    •  Analog Employees 
    on Dec 7, 2016 10:33 AM

    Hi Goodsoul,

    Thank you for your interest in AD9249.

    As you have observed, aperture delay variation/matching within one device is not in the datasheet. Unfortunately I do not have this information.

    One datapoint we have is that I believe that the maximum aperture delay variation across many parts is about +/-100ps.

    This is from silicon process variation alone. On a given board, assuming the temperature and supply voltage would be very close to the same for all the ADCs, the main variable part-to-part would be silicon process.

    Please note that these are not guaranteed limits, but guidance on the variation from simulation run at the fast and slow process corners.

    If this magnitude of variation is acceptable for your application, then you will be OK because this magnitude is worse than for across one part.

    What level of variation can you tolerate?

    Thank you.

    Doug

  • Hi Doug
    Thank you for the response.

    The task requires 20ps channel mismatch.

    In datasheet I can see that AD9249 have Aperture Uncertainty (Jitter) - 0.135ps on each channel

    Whether it will be correct to assume, that(for example)

    - Channel x - have 900 ps aperture delay.

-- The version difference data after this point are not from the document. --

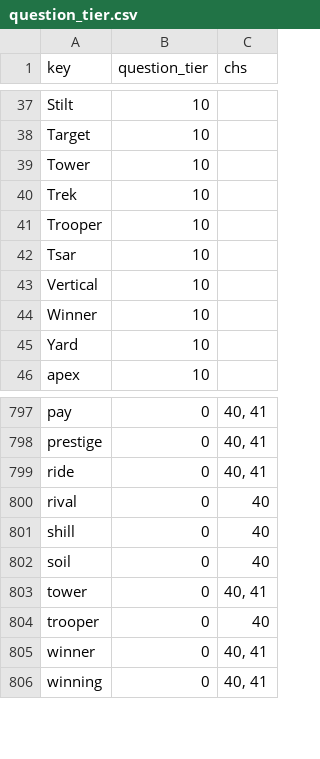
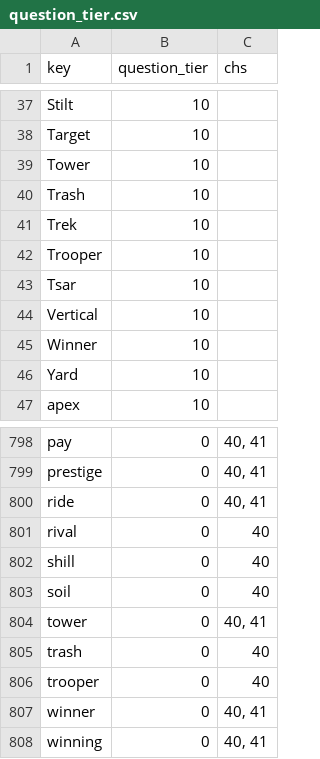
Before and after one commit to jschalk/keg, a CSV file: src/ch99_glossary/derived/question_tier.csv, drawn as a sheet; only a part is shown, gaps mark what is left out.

```diff
--- a/src/ch99_glossary/derived/question_tier.csv
+++ b/src/ch99_glossary/derived/question_tier.csv
@@ -39,2 +39,3 @@ Target,10,
 Tower,10,
+Trash,10,
 Trek,10,
@@ -803,2 +804,3 @@ soil,0,40
 tower,0,"40, 41"
+trash,0,40
 trooper,0,40
```
Also changed, not shown: src/ch99_glossary/derived/keg_exam_questions.csv, 4 other files.
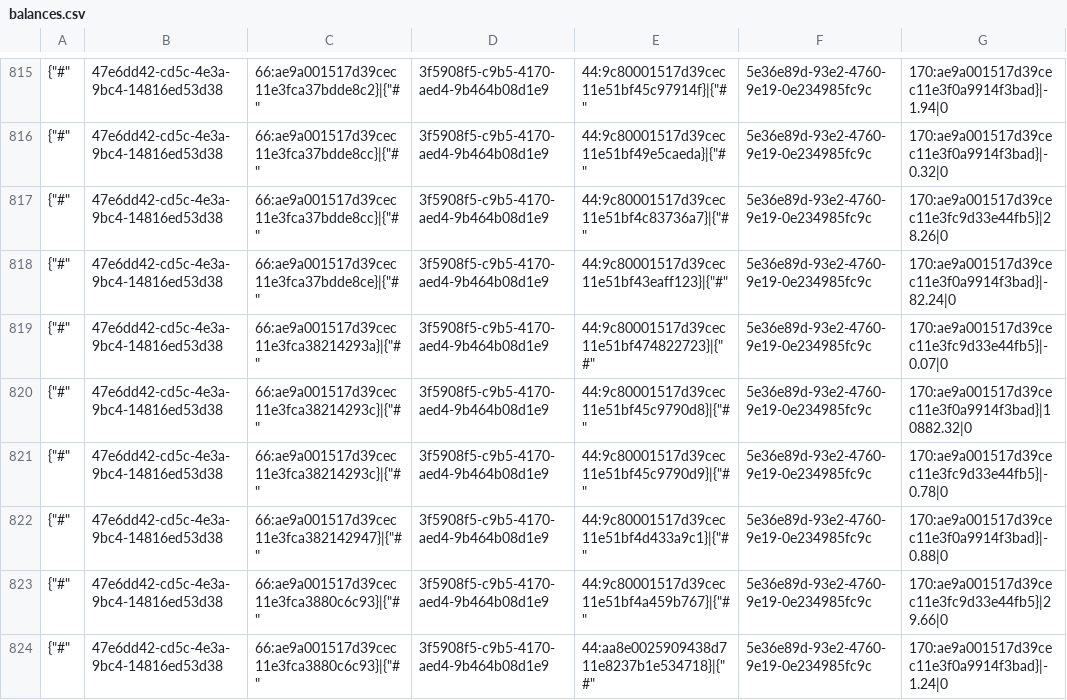
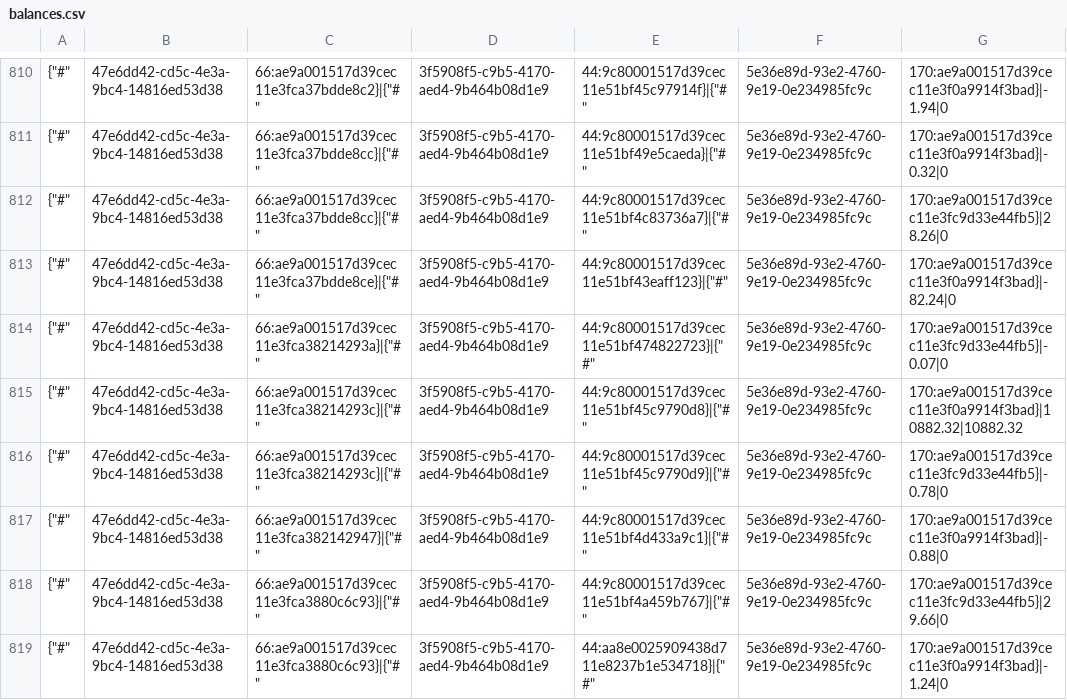
Before and after one commit to TorsionGroup/decort_shop, a CSV file: decort_shop/shop/load_data/cache/balances.csv, drawn as a sheet; only a part is shown, gaps mark what is left out; the diff covers the shown part only.

```diff
--- a/decort_shop/shop/load_data/cache/balances.csv
+++ b/decort_shop/shop/load_data/cache/balances.csv
@@ -819,3 +814,3 @@
 {"#",47e6dd42-cd5c-4e3a-9bc4-14816ed53d38,66:ae9a001517d39cec11e3fca38214293a}|{"#",3f5908f5-c9b5-4170-aed4-9b464b08d1e9,44:9c80001517d39cec11e51bf474822723}|{"#",5e36e89d-93e2-4760-9e19-0e234985fc9c,170:ae9a001517d39cec11e3fc9d33e44fb5}|-0.07|0
-{"#",47e6dd42-cd5c-4e3a-9bc4-14816ed53d38,66:ae9a001517d39cec11e3fca38214293c}|{"#",3f5908f5-c9b5-4170-aed4-9b464b08d1e9,44:9c80001517d39cec11e51bf45c9790d8}|{"#",5e36e89d-93e2-4760-9e19-0e234985fc9c,170:ae9a001517d39cec11e3f0a9914f3bad}|10882.32|0
+{"#",47e6dd42-cd5c-4e3a-9bc4-14816ed53d38,66:ae9a001517d39cec11e3fca38214293c}|{"#",3f5908f5-c9b5-4170-aed4-9b464b08d1e9,44:9c80001517d39cec11e51bf45c9790d8}|{"#",5e36e89d-93e2-4760-9e19-0e234985fc9c,170:ae9a001517d39cec11e3f0a9914f3bad}|10882.32|10882.32
 {"#",47e6dd42-cd5c-4e3a-9bc4-14816ed53d38,66:ae9a001517d39cec11e3fca38214293c}|{"#",3f5908f5-c9b5-4170-aed4-9b464b08d1e9,44:9c80001517d39cec11e51bf45c9790d9}|{"#",5e36e89d-93e2-4760-9e19-0e234985fc9c,170:ae9a001517d39cec11e3fc9d33e44fb5}|-0.78|0
```
Also changed, not shown: 5 removed rows and 28 edited cells elsewhere in this file, decort_shop/shop/load_data/cache/deficit.csv, decort_shop/shop/load_data/cache/dropshipping_wallet.csv, 10 other files.
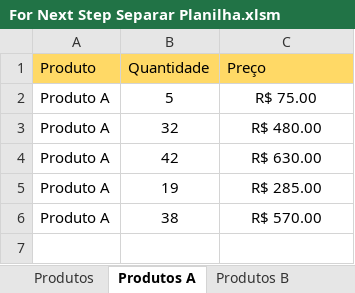
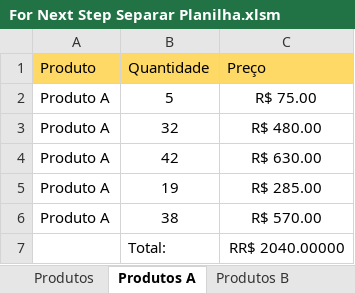
Before and after one commit to dbanyone/vba-study, an Excel workbook: VBA/For Next Step Separar Planilha.xlsm, sheet Produtos A, drawn as a sheet; values as stored, in another font and other column widths than the file's, no borders; the diff names each change by its address in the sheet, - before the commit and + after, or states it on an @@ line.

```diff
--- a/VBA/For Next Step Separar Planilha.xlsm (sheet Produtos A)
+++ b/VBA/For Next Step Separar Planilha.xlsm (sheet Produtos A)
+row 7:  | Total: | RR$ 2040.00000
```
Also changed, not shown: sheet Produtos C, sheet Produtos B.
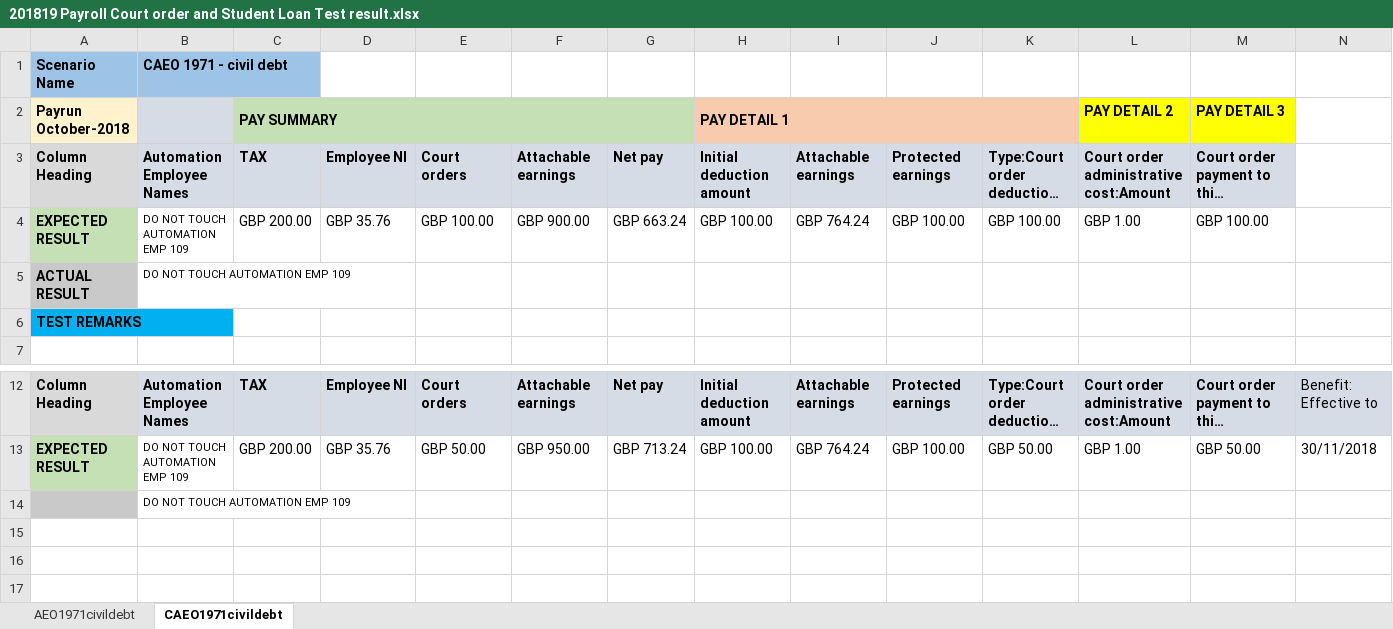
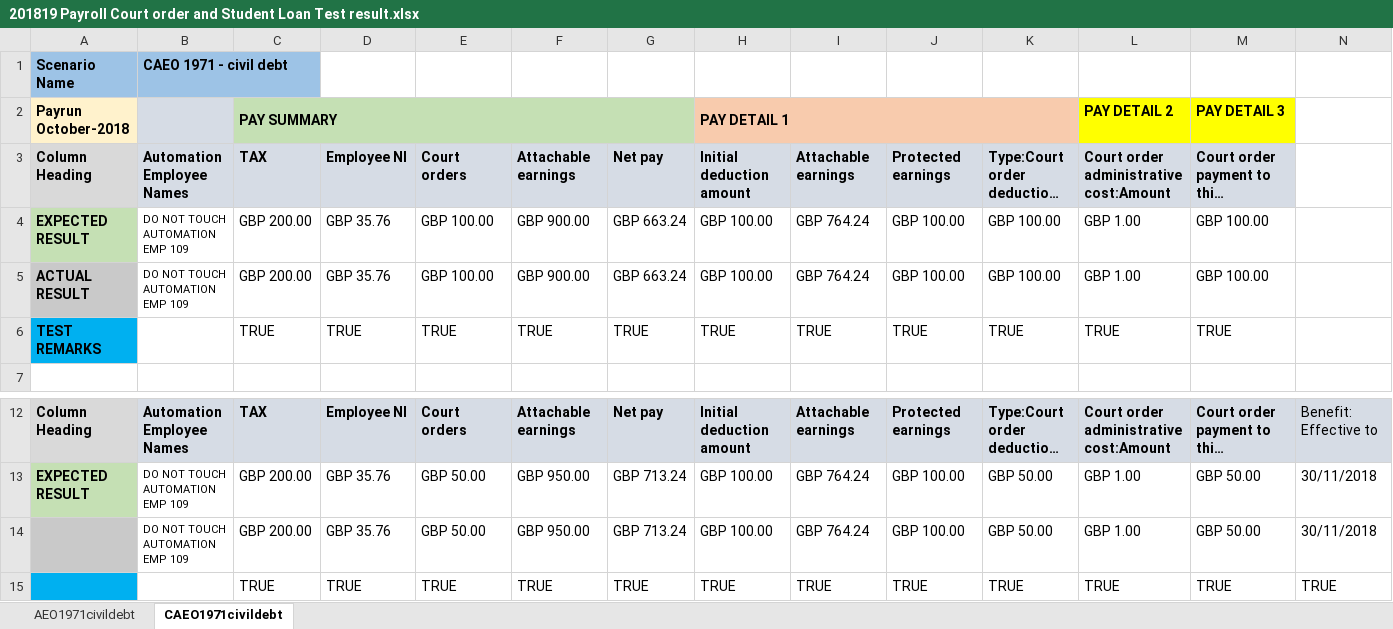
Before and after one commit to AzizMudgal/XCDHR_Payroll, an Excel workbook: Salesforce_Core_Framework/TestOutPutResultFolder/201819 Payroll Court order and Student Loan Test result.xlsx, sheet CAEO1971civildebt, drawn as a sheet; only a part is shown, gaps mark what is left out; long unchanged cells end in …; values as stored, in another font and other column widths than the file's, no borders; removed rows and columns are numbered as before the commit, all else as after; the diff names each change by its address in the sheet, - before the commit and + after, or states it on an @@ line.

```diff
--- a/Salesforce_Core_Framework/TestOutPutResultFolder/201819 Payroll Court order and Student Loan Test result.xlsx (sheet CAEO1971civildebt)
+++ b/Salesforce_Core_Framework/TestOutPutResultFolder/201819 Payroll Court order and Student Loan Test result.xlsx (sheet CAEO1971civildebt)
-row 5: ACTUAL RESULT | DO NOT TOUCH AUTOMATION EMP 109
-row 6: TEST REMARKS
+row 5: ACTUAL RESULT | DO NOT TOUCH AUTOMATION EMP 109 | GBP 200.00 | GBP 35.76 | GBP 100.00 | GBP 900.00 | GBP 663.24 | GBP 100.00 | GBP 764.24 | GBP 100.00 | GBP 100.00 | GBP 1.00 | GBP 100.00
+row 6: TEST REMARKS |  | TRUE | TRUE | TRUE | TRUE | TRUE | TRUE | TRUE | TRUE | TRUE | TRUE | TRUE
-row 14:  | DO NOT TOUCH AUTOMATION EMP 109
+row 14:  | DO NOT TOUCH AUTOMATION EMP 109 | GBP 200.00 | GBP 35.76 | GBP 50.00 | GBP 950.00 | GBP 713.24 | GBP 100.00 | GBP 764.24 | GBP 100.00 | GBP 50.00 | GBP 1.00 | GBP 50.00 | 30/11/2018
+row 15:  |  | TRUE | TRUE | TRUE | TRUE | TRUE | TRUE | TRUE | TRUE | TRUE | TRUE | TRUE | TRUE
```
Also changed, not shown: 11 other files.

And real acquire time will be from 899.865ps to 900.135ps.

    - Channel y - have 1100 ps aperture delay. And real acquire time will be from 1099.865ps to 1100.135ps

    Is it correct assumption?

    Regards
    Konstantin

  • 0
    •  Analog Employees 
    on Dec 8, 2016 1:00 AM

    Hi Konstantin,

    In general I agree with your assessment with a small clarification. As you have stated, the Aperture Uncertainty (jitter) is 135fs RMS. This, being a random quantity, is described statistically. The RMS value is equivalent to one standard deviation of the jitter variation. In your analysis you are adding (Aperture Delay) + (Aperture Delay variation) + (one standard deviation of jitter). In reality you would see more than one standard deviation of variation in jitter.

    Practically speaking this makes no difference because the variation from jitter is very small compared to the overall static delay. I just wanted to explain about the RMS jitter term.

    Thank you.

    Doug